Federal prosecutors are charging the eminent doctor, Kiril Pafko, with murder, fraud, and insider trading. An Argentine émigré like Stern, Pafko is no angel. His counselor is certain he sold stock in the company that produced the drug, g-Livia, before users' deaths were reported. The 78-year-old Nobelist is a serial adulterer whose former and current lovers have strong ties to the case. Working for one final time alongside his daughter and proficient legal partner, Marta, who has announced she will close the firm and retire along with her father following the case, Stern must deal not only with "senior moments" before Chief Judge Sonya "Sonny" Klonsky, but also his physical frailty. While taking a deep dive into the ups and downs of a complicated big-time trial, Turow (Testimony, 2017, etc.) crafts a love letter to his profession through his elegiac appreciation of Stern, who has appeared in all his Kindle County novels. The grandly mannered attorney (his favorite response is "Just so") has dedicated himself to the law at great personal cost. But had he not spent so much of his life inside courtrooms, "He never would have known himself." With its bland prosecutors, frequent focus on technical details like "double-blind clinical trials," and lack of real surprises, the novel likely will disappoint some fans of legal thrillers. But this smoothly efficient book gains timely depth through its discussion of thorny moral issues raised by a drug that can extend a cancer sufferer's life expectancy at the risk of suddenly ending it.

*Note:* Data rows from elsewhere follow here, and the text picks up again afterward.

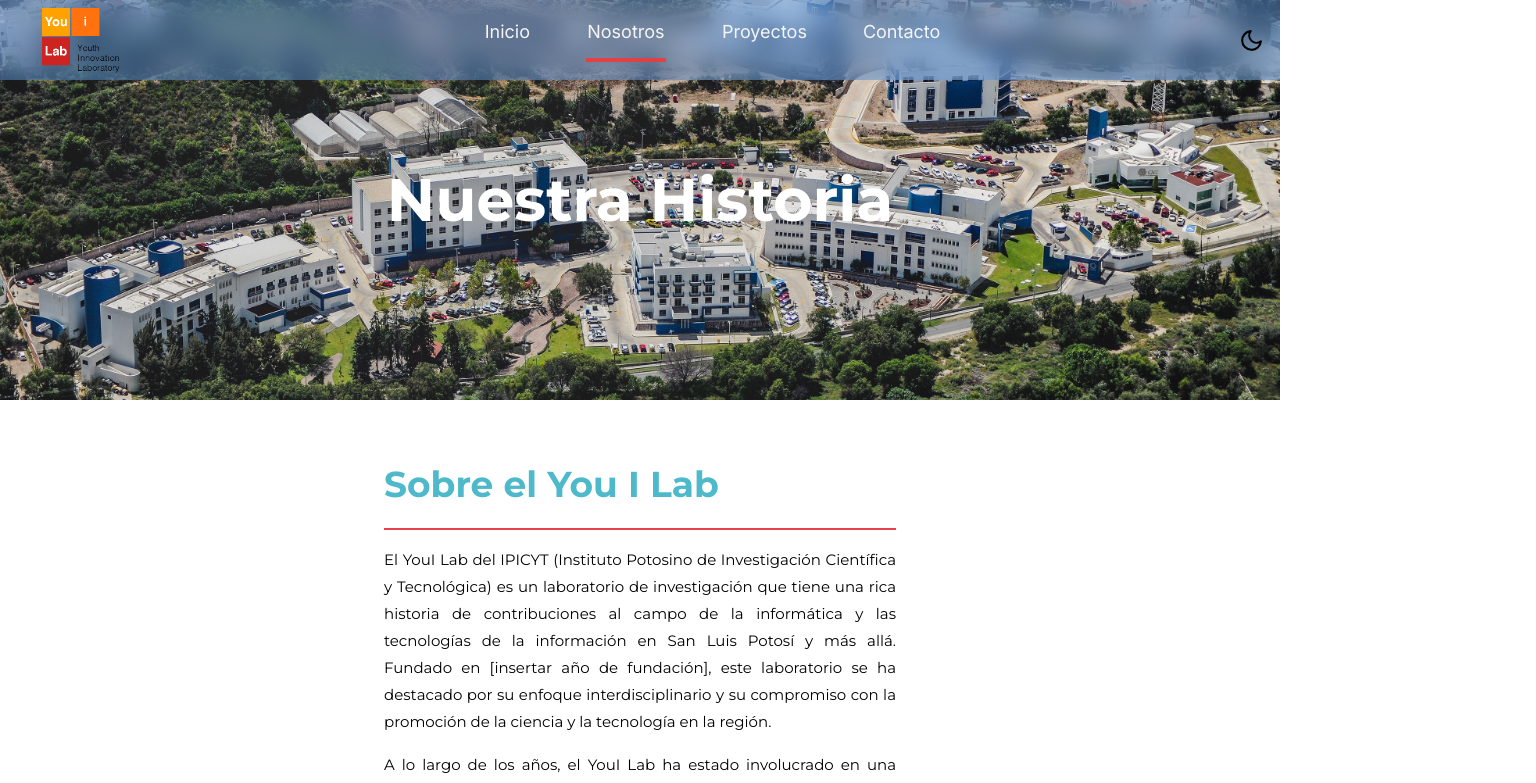
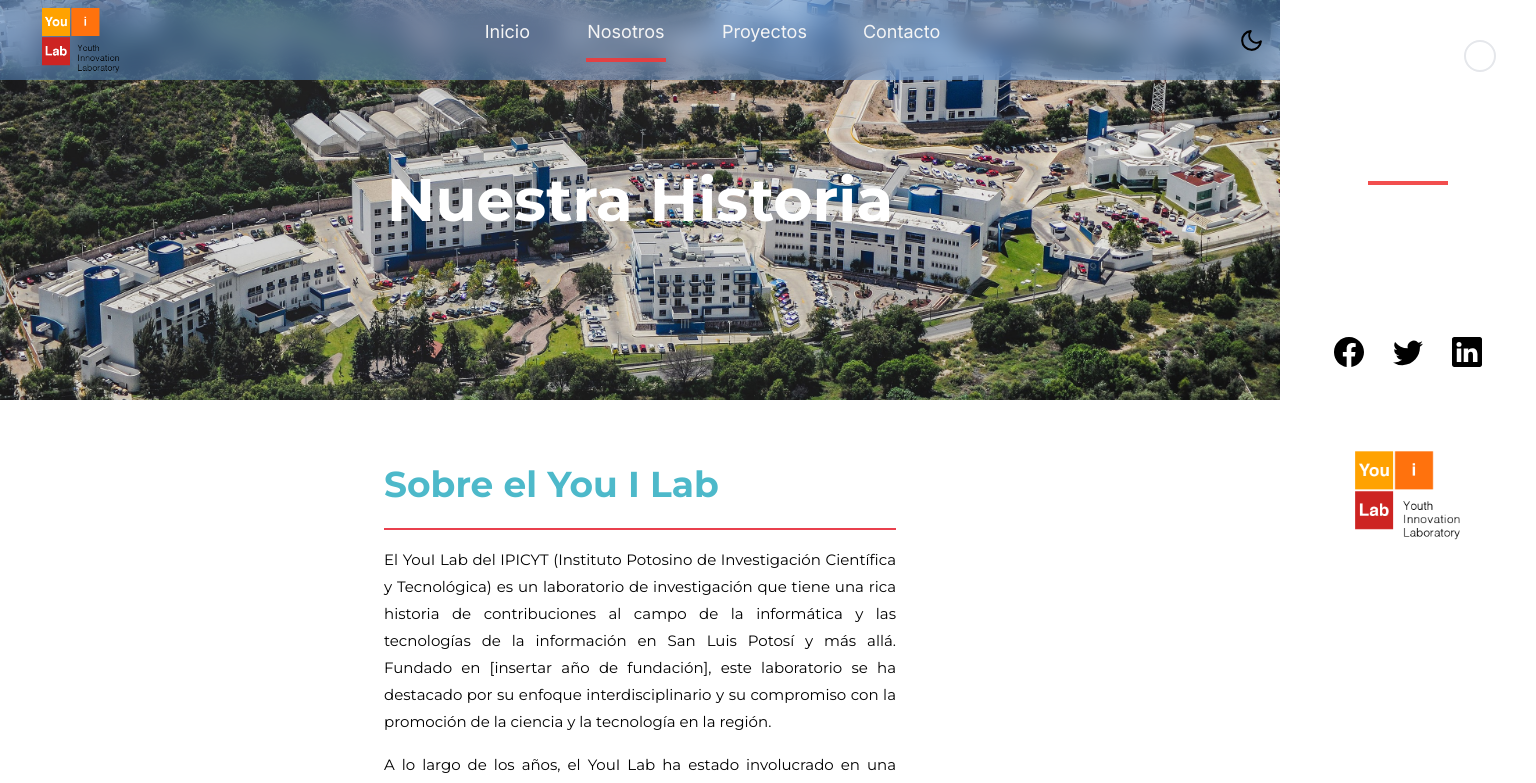
Before and after one commit to Martinvega17/you-ilab-next, a Next.js app: page /About in a window 1280 px wide. Shown: the top 783 px of the page, 1536 px wide, since content can reach past the window. Built offline with nearby package versions, Linux system fonts and the light colour scheme; what tailwindcss-animated would draw is missing.

Commit message:
actualizar navbar

```diff
--- a/components/NavBar.jsx
+++ b/components/NavBar.jsx
@@ -87,10 +87,10 @@ className="sm:hidden cursor-pointer pl-24">
 
         </div>
         <div className={menuOpen
-          ? "fixed top-0 left-0 w-[100%] h-screen sm:hidden  bg-navbarBlue dark:bg-[#2C2C2C] p-10 ease-in-out duration-500"
-          : "fixed left-[-100%] top-0 p-10 ease-in-out duration-500"
+          ? "fixed top-0 left-0 w-full h-[600vh] sm:hidden bg-navbarBlue dark:bg-[#2C2C2C] p-10 ease-in-out duration-500 overflow-auto"
+          : "fixed left-[100%] top-0 p-10 "
         }
-          style={{ zIndex: 200 }}>
+          style={{ zIndex: 9999 }}>
           <div className="flex w-full items-center justify-end">
             <div onClick={toggleMenu}
               className="cursor-pointer">
```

A strongly felt, if not terribly gripping, sendoff for a Turow favorite nearly 35 years after his appearance in Presumed Innocent.

Pub Date: May 12, 2020

ISBN: 978-1-5387-4813-8

Page Count: 448

Publisher: Grand Central Publishing

Review Posted Online: Feb. 10, 2020

Kirkus Reviews Issue: March 1, 2020

Did you like this book?

more